Items listed in a dataset
____________________

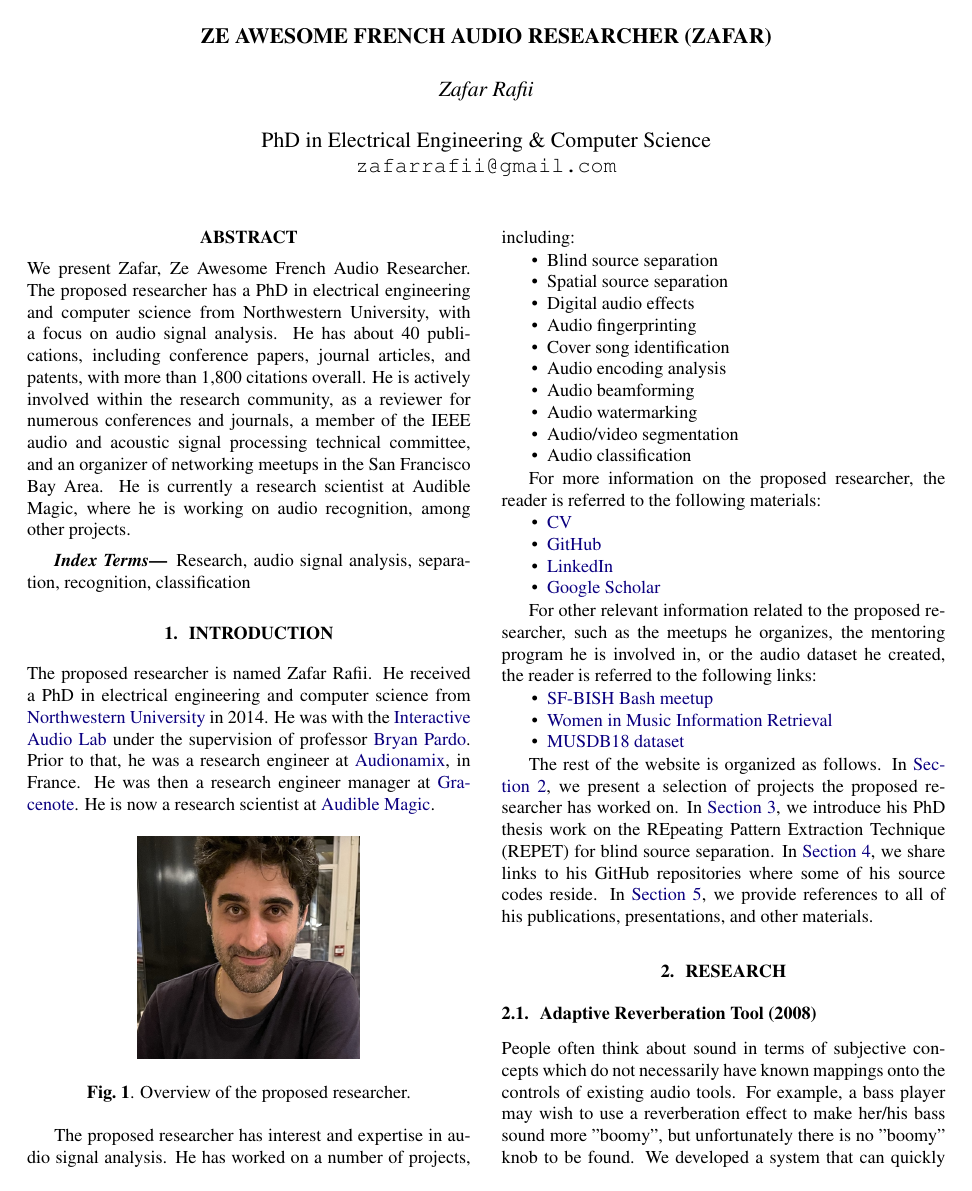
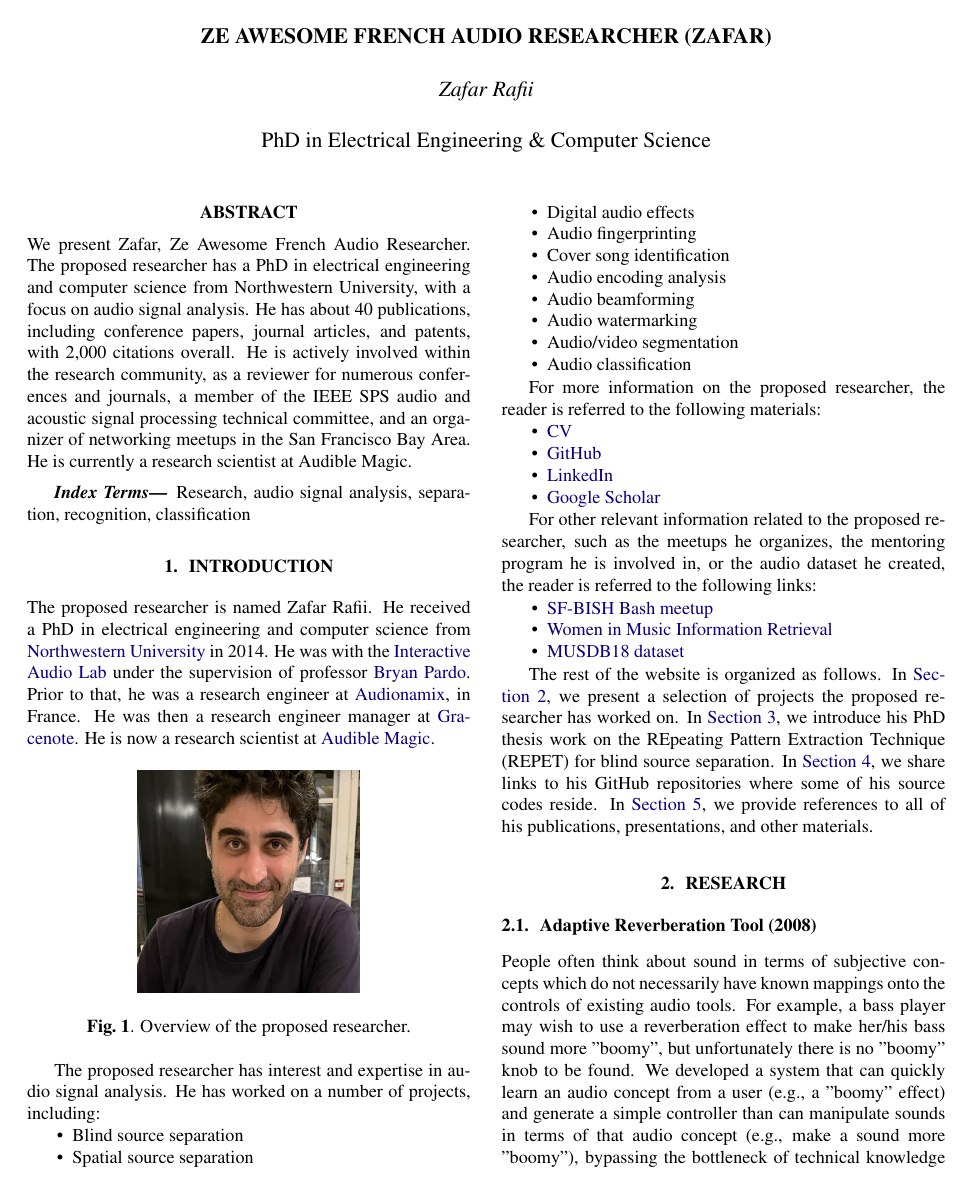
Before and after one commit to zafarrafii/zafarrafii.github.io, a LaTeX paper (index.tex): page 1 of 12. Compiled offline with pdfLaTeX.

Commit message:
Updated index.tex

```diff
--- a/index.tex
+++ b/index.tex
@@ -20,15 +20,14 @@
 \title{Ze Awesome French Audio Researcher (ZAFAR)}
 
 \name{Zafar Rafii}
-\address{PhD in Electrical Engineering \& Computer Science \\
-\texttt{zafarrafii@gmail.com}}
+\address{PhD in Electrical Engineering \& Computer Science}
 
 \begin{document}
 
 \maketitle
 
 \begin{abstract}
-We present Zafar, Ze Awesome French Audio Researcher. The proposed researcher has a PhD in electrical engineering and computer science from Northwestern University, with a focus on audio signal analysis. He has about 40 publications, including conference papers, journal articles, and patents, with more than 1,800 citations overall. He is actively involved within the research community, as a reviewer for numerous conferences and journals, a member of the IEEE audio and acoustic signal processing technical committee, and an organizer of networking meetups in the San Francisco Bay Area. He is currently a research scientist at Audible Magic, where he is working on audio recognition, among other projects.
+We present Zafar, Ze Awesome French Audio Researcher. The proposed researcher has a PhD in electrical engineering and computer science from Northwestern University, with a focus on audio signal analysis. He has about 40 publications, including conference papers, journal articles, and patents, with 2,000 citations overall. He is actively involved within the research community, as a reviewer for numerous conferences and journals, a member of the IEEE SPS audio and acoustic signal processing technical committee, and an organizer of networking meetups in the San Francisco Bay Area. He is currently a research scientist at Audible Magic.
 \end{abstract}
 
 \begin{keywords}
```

____________________

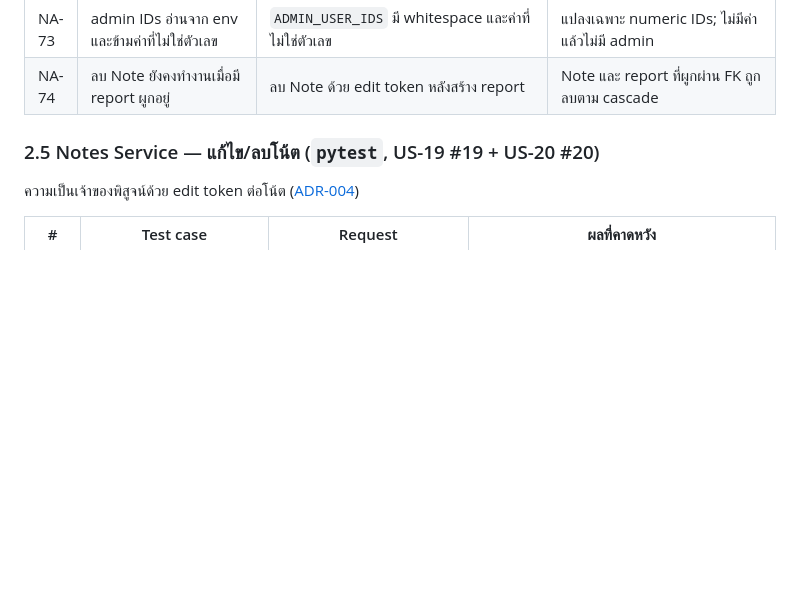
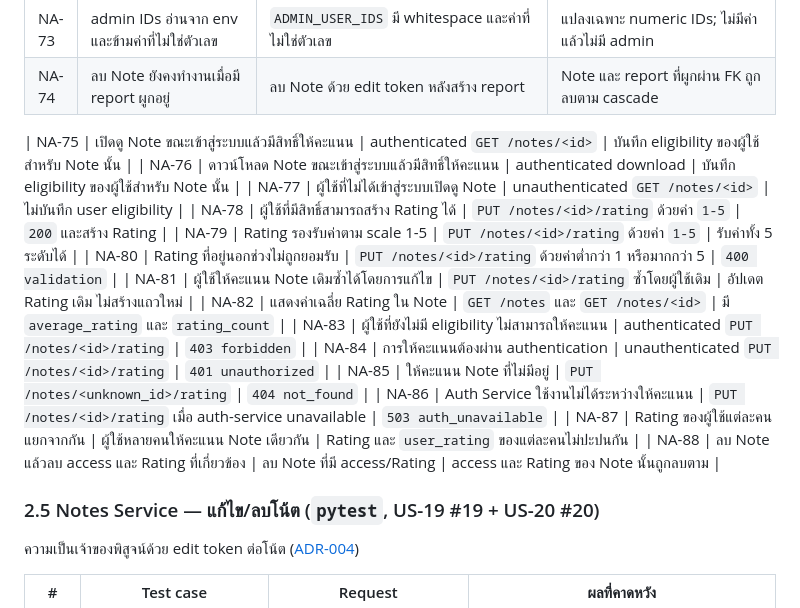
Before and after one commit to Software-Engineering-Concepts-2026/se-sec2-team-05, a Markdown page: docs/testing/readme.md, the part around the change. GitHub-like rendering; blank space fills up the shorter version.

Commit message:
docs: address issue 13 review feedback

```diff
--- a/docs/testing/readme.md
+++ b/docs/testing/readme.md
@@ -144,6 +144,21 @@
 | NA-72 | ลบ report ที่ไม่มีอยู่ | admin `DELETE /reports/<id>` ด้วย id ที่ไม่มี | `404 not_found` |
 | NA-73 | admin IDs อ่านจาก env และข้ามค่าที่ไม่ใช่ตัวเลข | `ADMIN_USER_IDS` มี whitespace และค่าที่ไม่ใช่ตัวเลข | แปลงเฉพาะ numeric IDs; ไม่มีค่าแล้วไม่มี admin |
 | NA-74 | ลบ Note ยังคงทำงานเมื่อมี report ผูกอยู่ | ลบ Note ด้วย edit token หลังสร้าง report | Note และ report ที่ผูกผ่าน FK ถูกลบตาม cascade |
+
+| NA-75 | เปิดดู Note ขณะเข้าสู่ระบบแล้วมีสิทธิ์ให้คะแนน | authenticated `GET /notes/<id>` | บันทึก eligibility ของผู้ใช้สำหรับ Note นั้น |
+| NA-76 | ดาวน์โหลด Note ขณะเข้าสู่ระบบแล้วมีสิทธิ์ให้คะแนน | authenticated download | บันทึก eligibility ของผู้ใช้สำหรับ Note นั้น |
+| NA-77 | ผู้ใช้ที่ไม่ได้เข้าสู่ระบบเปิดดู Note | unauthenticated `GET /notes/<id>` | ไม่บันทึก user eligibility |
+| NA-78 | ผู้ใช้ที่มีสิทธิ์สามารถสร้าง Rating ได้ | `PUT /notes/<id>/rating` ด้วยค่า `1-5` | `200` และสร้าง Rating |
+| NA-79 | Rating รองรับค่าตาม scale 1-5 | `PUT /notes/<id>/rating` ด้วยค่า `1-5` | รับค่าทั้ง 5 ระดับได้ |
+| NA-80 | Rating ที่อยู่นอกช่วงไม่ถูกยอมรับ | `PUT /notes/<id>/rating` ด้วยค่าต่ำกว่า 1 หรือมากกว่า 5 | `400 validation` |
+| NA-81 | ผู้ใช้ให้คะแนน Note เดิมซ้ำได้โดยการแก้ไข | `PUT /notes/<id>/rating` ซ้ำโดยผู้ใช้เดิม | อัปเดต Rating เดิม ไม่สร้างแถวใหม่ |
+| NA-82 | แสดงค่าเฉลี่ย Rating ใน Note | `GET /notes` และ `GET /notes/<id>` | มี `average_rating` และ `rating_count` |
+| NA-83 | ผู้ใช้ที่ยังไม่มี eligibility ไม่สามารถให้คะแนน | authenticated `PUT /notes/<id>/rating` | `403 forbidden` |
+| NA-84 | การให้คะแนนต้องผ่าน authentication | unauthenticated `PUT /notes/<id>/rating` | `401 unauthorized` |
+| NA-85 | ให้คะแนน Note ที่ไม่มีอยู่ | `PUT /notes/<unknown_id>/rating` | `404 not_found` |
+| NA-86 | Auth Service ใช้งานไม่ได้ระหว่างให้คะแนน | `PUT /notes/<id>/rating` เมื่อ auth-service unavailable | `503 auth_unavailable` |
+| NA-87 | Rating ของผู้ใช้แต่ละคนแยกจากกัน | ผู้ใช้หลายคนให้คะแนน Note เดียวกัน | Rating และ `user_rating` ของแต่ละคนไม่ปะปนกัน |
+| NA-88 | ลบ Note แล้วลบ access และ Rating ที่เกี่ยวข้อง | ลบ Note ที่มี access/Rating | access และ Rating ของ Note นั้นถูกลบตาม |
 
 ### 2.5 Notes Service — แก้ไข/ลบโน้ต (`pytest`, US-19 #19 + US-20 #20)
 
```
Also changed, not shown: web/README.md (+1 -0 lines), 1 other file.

____________________

◆ WORK TO COMPLETE ◆
Search the entries for "index" and copy out each line that has it.

◆ ANSWER TO THIS PROBLEM ◆
Before and after one commit to zafarrafii/zafarrafii.github.io, a LaTeX paper (index.tex): page 1 of 12. Compiled offline with pdfLaTeX.
Updated index.tex
--- a/index.tex
+++ b/index.tex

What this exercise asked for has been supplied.